these relationships.110 Eventually the court recommended, and the parties agreed, it was best to
settle to avoid the burdens of future litigation.111 The decision to settle came in 1993 and the
resulting consent decree was filed in March of 1994, five years after the case was filed.112
The Aristotle P. Consent Decree required that DCFS promulgate new rules governing the
placements of siblings in foster care and review the placements of siblings currently in foster
care.113 The new rules clarified that it was in the best interest of the child to be placed with a
sibling unless there were short-term diagnostic placements, there was a risk of emotional harm if
placed together, the placement together would remove one sibling from a placement in his best
interest, or a separate placement was necessary for permanency.114 The consent decree also stated
that if the caseworker felt it was not in the best interest of the child to be placed with his or her
siblings, the case plan must reflect why this was the case.115 The new rules also required a diligent
search to locate a placement that could accommodate all siblings.116 The Consent Decree required
a review of placements for all siblings in the foster care system to ensure they complied with the
newly rules promulgated rules.117
Additionally, the Consent Decree mandated that DCFS facilitate sibling contact and
visitation when placement together is not possible.118 DCFS is to provide the foster parents with
the contact information for the sibling or siblings in other care.119 In turn, the foster parents are to
provide for visits for siblings at least twice a month unless ordered otherwise, if the sibling does

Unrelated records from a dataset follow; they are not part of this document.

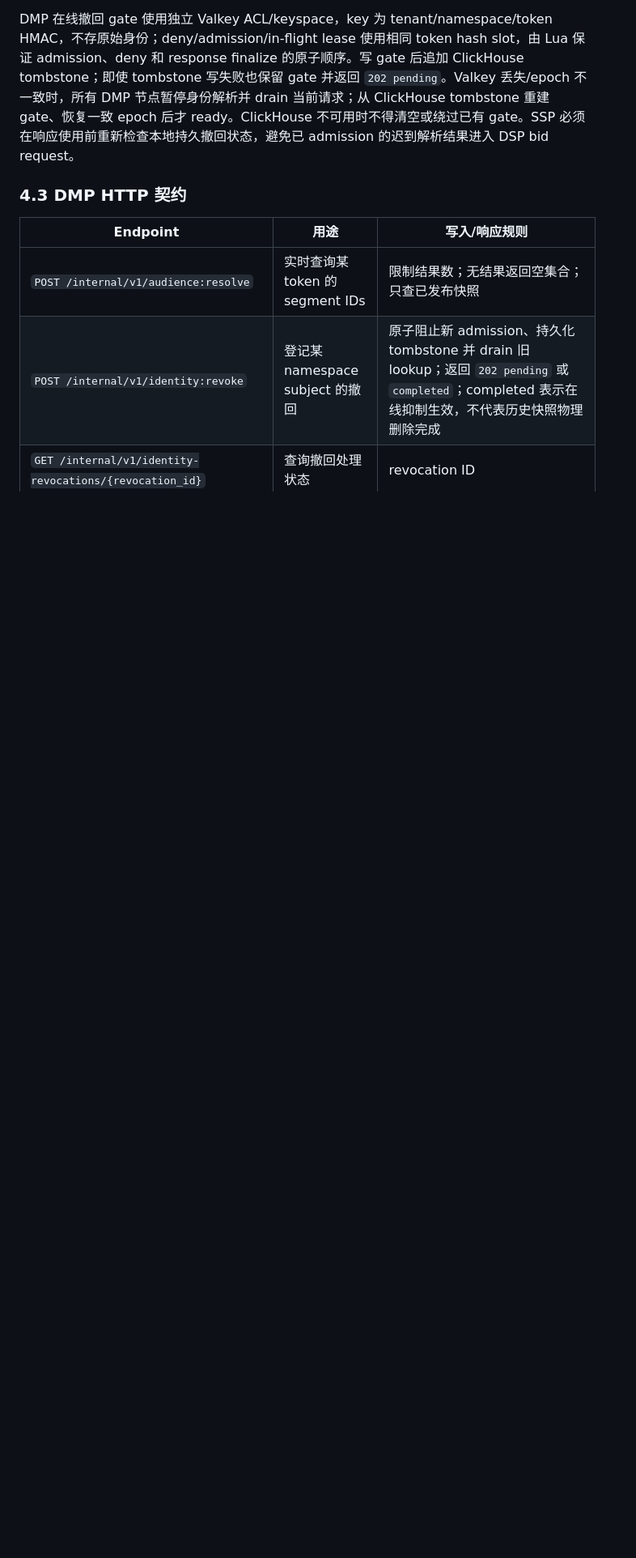
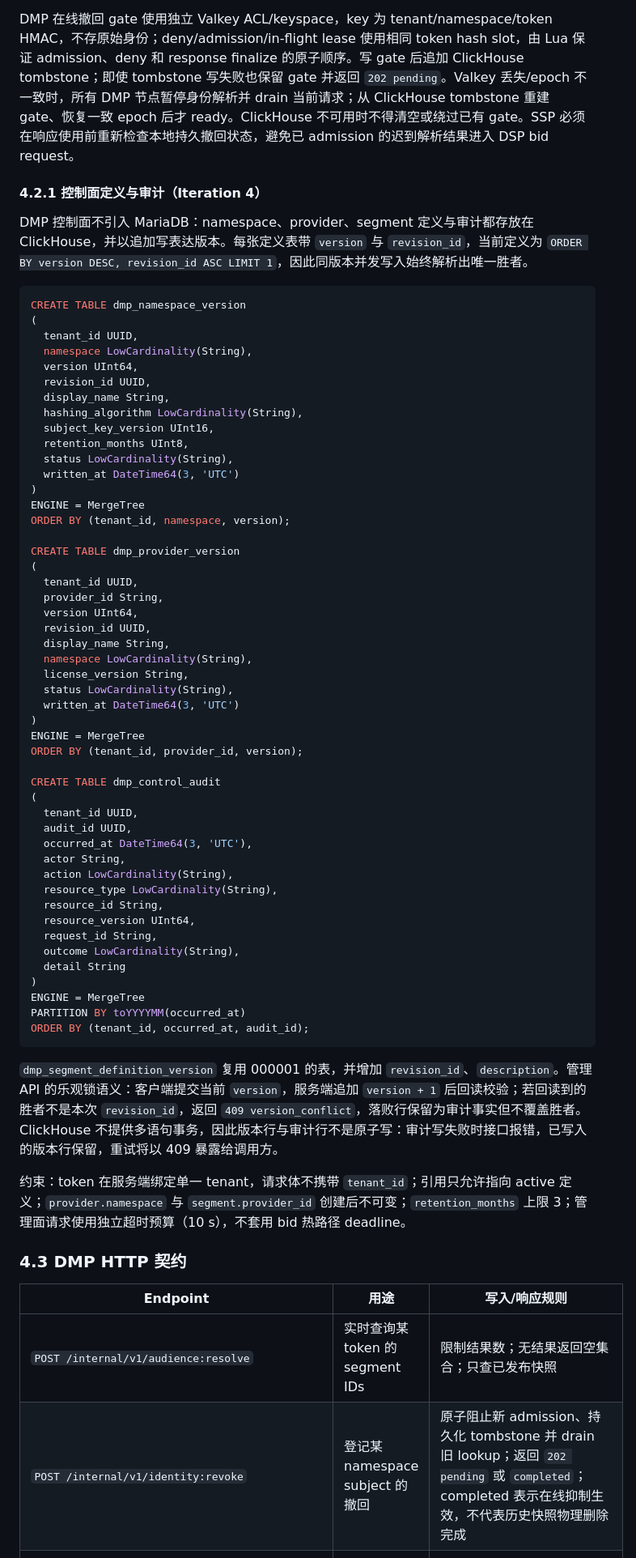
Before and after one commit to songfei1983/open-ads, a Markdown page: docs/design/LLD.md, the part around one of its changes. Shown at 81% size. Drawn GitHub-style; blank space fills up the shorter version.

Commit message:
docs(iteration-4): record I4-01 baseline decisions and control-plane contract
Document the DMP control-plane storage model, optimistic-lock semantics,
tenant binding and audit rules, plus the admin endpoints and error codes in
API.md and LLD.md.

Co-authored-by: Copilot <223556219+Copilot@users.noreply.github.com>

````diff
--- a/docs/design/LLD.md
+++ b/docs/design/LLD.md
@@ -1746,6 +1746,65 @@ TTL event_date + INTERVAL 12 MONTH DELETE;
 
 DMP 在线撤回 gate 使用独立 Valkey ACL/keyspace，key 为 tenant/namespace/token HMAC，不存原始身份；deny/admission/in-flight lease 使用相同 token hash slot，由 Lua 保证 admission、deny 和 response finalize 的原子顺序。写 gate 后追加 ClickHouse tombstone；即使 tombstone 写失败也保留 gate 并返回 `202 pending`。Valkey 丢失/epoch 不一致时，所有 DMP 节点暂停身份解析并 drain 当前请求；从 ClickHouse tombstone 重建 gate、恢复一致 epoch 后才 ready。ClickHouse 不可用时不得清空或绕过已有 gate。SSP 必须在响应使用前重新检查本地持久撤回状态，避免已 admission 的迟到解析结果进入 DSP bid request。
 
+#### 4.2.1 控制面定义与审计（Iteration 4）
+
+DMP 控制面不引入 MariaDB：namespace、provider、segment 定义与审计都存放在 ClickHouse，并以追加写表达版本。每张定义表带 `version` 与 `revision_id`，当前定义为 `ORDER BY version DESC, revision_id ASC LIMIT 1`，因此同版本并发写入始终解析出唯一胜者。
+
+```sql
+CREATE TABLE dmp_namespace_version
+(
+  tenant_id UUID,
+  namespace LowCardinality(String),
+  version UInt64,
+  revision_id UUID,
+  display_name String,
+  hashing_algorithm LowCardinality(String),
+  subject_key_version UInt16,
+  retention_months UInt8,
+  status LowCardinality(String),
+  written_at DateTime64(3, 'UTC')
+)
+ENGINE = MergeTree
+ORDER BY (tenant_id, namespace, version);
+
+CREATE TABLE dmp_provider_version
+(
+  tenant_id UUID,
+  provider_id String,
+  version UInt64,
+  revision_id UUID,
+  display_name String,
+  namespace LowCardinality(String),
+  license_version String,
+  status LowCardinality(String),
+  written_at DateTime64(3, 'UTC')
+)
+ENGINE = MergeTree
+ORDER BY (tenant_id, provider_id, version);
+
+CREATE TABLE dmp_control_audit
+(
+  tenant_id UUID,
+  audit_id UUID,
+  occurred_at DateTime64(3, 'UTC'),
+  actor String,
+  action LowCardinality(String),
+  resource_type LowCardinality(String),
+  resource_id String,
+  resource_version UInt64,
+  request_id String,
+  outcome LowCardinality(String),
+  detail String
+)
+ENGINE = MergeTree
+PARTITION BY toYYYYMM(occurred_at)
+ORDER BY (tenant_id, occurred_at, audit_id);
+```
+
+`dmp_segment_definition_version` 复用 000001 的表，并增加 `revision_id`、`description`。管理 API 的乐观锁语义：客户端提交当前 `version`，服务端追加 `version + 1` 后回读校验；若回读到的胜者不是本次 `revision_id`，返回 `409 version_conflict`，落败行保留为审计事实但不覆盖胜者。ClickHouse 不提供多语句事务，因此版本行与审计行不是原子写：审计写失败时接口报错，已写入的版本行保留，重试将以 409 暴露给调用方。
+
+约束：token 在服务端绑定单一 tenant，请求体不携带 `tenant_id`；引用只允许指向 active 定义；`provider.namespace` 与 `segment.provider_id` 创建后不可变；`retention_months` 上限 3；管理面请求使用独立超时预算（10 s），不套用 bid 热路径 deadline。
+
 ### 4.3 DMP HTTP 契约
 
 | Endpoint | 用途 | 写入/响应规则 |
````
Also changed, not shown: other parts of docs/design/LLD.md (+2 -0 lines), docs/design/API.md (+9 -3 lines), 1 other file.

not want visits of this frequency, or distance does not permit.120 DCFS is required to facilitate
these sibling relationships whenever possible, with only a few exceptions for good cause.121
Further, DCFS must make sibling contact and visits part of the child’s service plan.122
108 Aristotle P., 721 F. Supp. 1002 (N.D. Il. 1989).
110 Id. (sibling relationships should be protected from unjust state interference); See generally Barbara Jones, Do
Siblings Possess Constitutional Rights?, 78 CORNELL L. REV. 1187 (1993).
111 Aristotle P., 721 F. Supp. at 1012; Consent Decree, Aristotle P. v. Ryder, 88-C-7919, 1, 3 (N.D. Il. 1994),
available at https://www.clearinghouse.net/chDocs/public/CW-IL-0006-0006.pdf.
112 Consent Decree, Aristotle P. v. Ryder, 88-C-7919, 1, 3 (N.D. Il. 1994), available at
113 See generally Consent Decree, Aristotle P. v. Ryder, 88-C-7919, 1 (N.D. Il. 1994), available at
115 Id. at 9-10.
116 Id. at 10.
117 Id. at 10-11.
118 Id. at 12, 15.
119 Consent Decree at 12-13, Aristotle P. v. Ryder, 88-C-7919, 1 (N.D. Il. 1994), available at
120 Id. at 15.
121 Id. at 13-14.